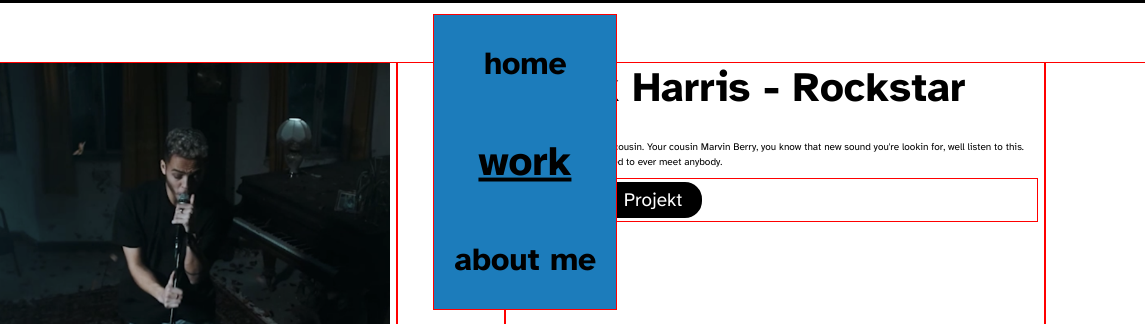
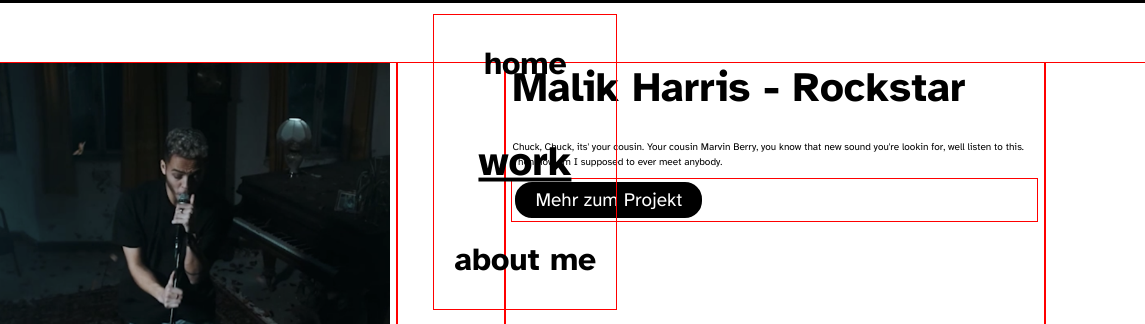
Before and after one commit to ClayClaysen/Webseite-Bachelorarbeit, a plain HTML site: page work.html in a window 1280 px wide. Shown: the top 324 px of the page, 135-1280 px from the left. Drawn offline with nearby package versions, Linux system fonts and the light colour scheme.

Commit message:
deleted css

```diff
--- a/Styles.css
+++ b/Styles.css
@@ -125,10 +125,6 @@ header {
 
 .nav {
     outline: 1px solid red;
-    width: -webkit-fit-content;
-    width: -moz-fit-content;
-    width: fit-content;
-    background: #1c7cbb;
     overflow: hidden;
     list-style-type: none;
     text-align: center;
@@ -137,7 +133,7 @@ header {
 }
 
 .nav li {
-    display: inline;
+    display: inline-block;
     padding: 2rem;
 }
 
```
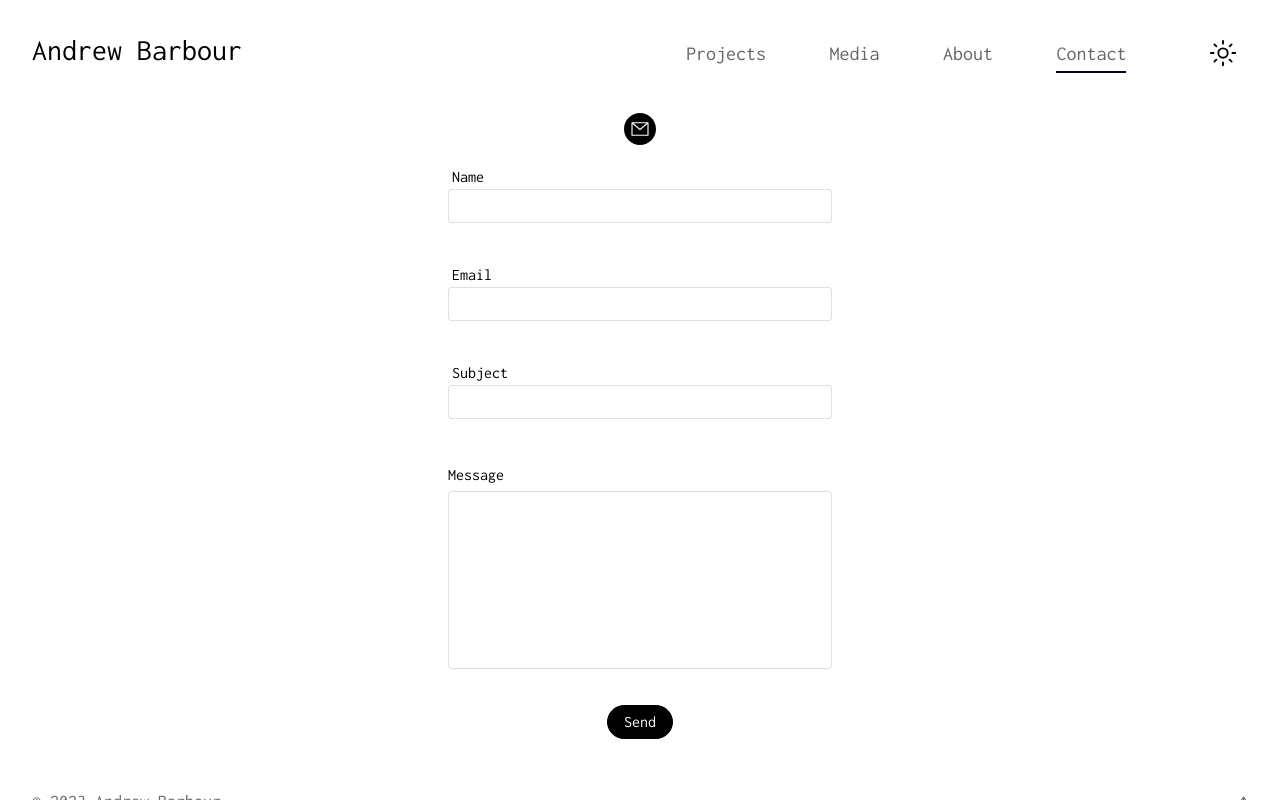
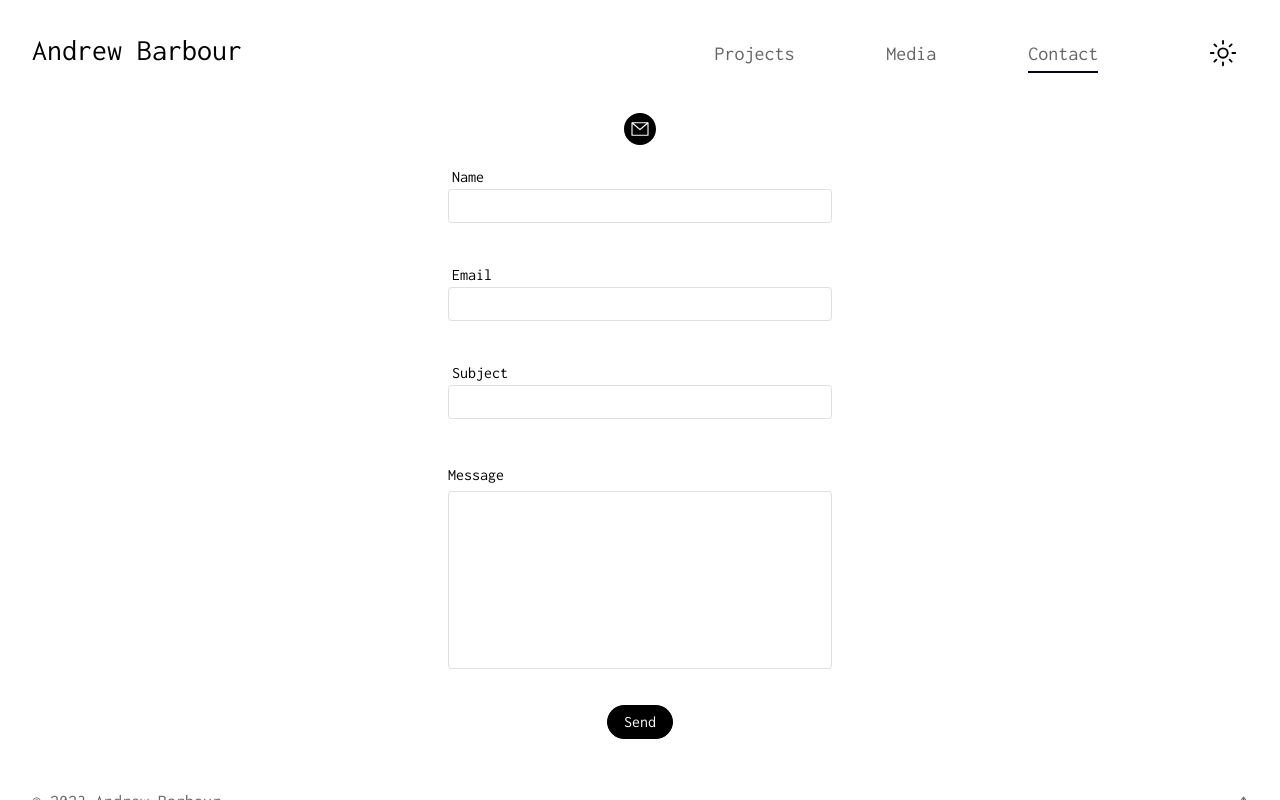
Before and after one commit to andrewjbarbour/missoncontrol, a Next.js app: page /contact in a window 1280 px wide. Built offline with nearby package versions, Linux system fonts and the light colour scheme.

Commit message:
remove about page

```diff
--- a/app/components/navbar.tsx
+++ b/app/components/navbar.tsx
@@ -7,7 +7,7 @@ import {getPathClass} from "../page.utils";
 import {IoMoonOutline} from "react-icons/io5";
 import {IoSunnyOutline} from "react-icons/io5";
 
-const navPages = ["projects", "media", "about", "contact"];
+const navPages = ["projects", "media", "contact"];
 
 export default function Navbar() {
   const pathName = usePathname();
@@ -17,8 +17,6 @@ export default function Navbar() {
   const toggleMode = () => {
     const nextMode = mode === "light" ? "dark" : "light";
     setMode(nextMode);
-    console.log("nextMode", nextMode);
-    localStorage.setItem("theme", nextMode);
     if (nextMode == "dark") {
       document.documentElement.classList.add("dark");
     } else {
```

────────────────────

> **Exercise**
Repeat the data above exactly, but not the pictures.

> **Exercise solution**
Before and after one commit to ClayClaysen/Webseite-Bachelorarbeit, a plain HTML site: page work.html in a window 1280 px wide. Shown: the top 324 px of the page, 135-1280 px from the left. Drawn offline with nearby package versions, Linux system fonts and the light colour scheme.

Commit message:
deleted css

```diff
--- a/Styles.css
+++ b/Styles.css
@@ -125,10 +125,6 @@ header {
 
 .nav {
     outline: 1px solid red;
-    width: -webkit-fit-content;
-    width: -moz-fit-content;
-    width: fit-content;
-    background: #1c7cbb;
     overflow: hidden;
     list-style-type: none;
     text-align: center;
@@ -137,7 +133,7 @@ header {
 }
 
 .nav li {
-    display: inline;
+    display: inline-block;
     padding: 2rem;
 }
 
```
Before and after one commit to andrewjbarbour/missoncontrol, a Next.js app: page /contact in a window 1280 px wide. Built offline with nearby package versions, Linux system fonts and the light colour scheme.

Commit message:
remove about page

```diff
--- a/app/components/navbar.tsx
+++ b/app/components/navbar.tsx
@@ -7,7 +7,7 @@ import {getPathClass} from "../page.utils";
 import {IoMoonOutline} from "react-icons/io5";
 import {IoSunnyOutline} from "react-icons/io5";
 
-const navPages = ["projects", "media", "about", "contact"];
+const navPages = ["projects", "media", "contact"];
 
 export default function Navbar() {
   const pathName = usePathname();
@@ -17,8 +17,6 @@ export default function Navbar() {
   const toggleMode = () => {
     const nextMode = mode === "light" ? "dark" : "light";
     setMode(nextMode);
-    console.log("nextMode", nextMode);
-    localStorage.setItem("theme", nextMode);
     if (nextMode == "dark") {
       document.documentElement.classList.add("dark");
     } else {
```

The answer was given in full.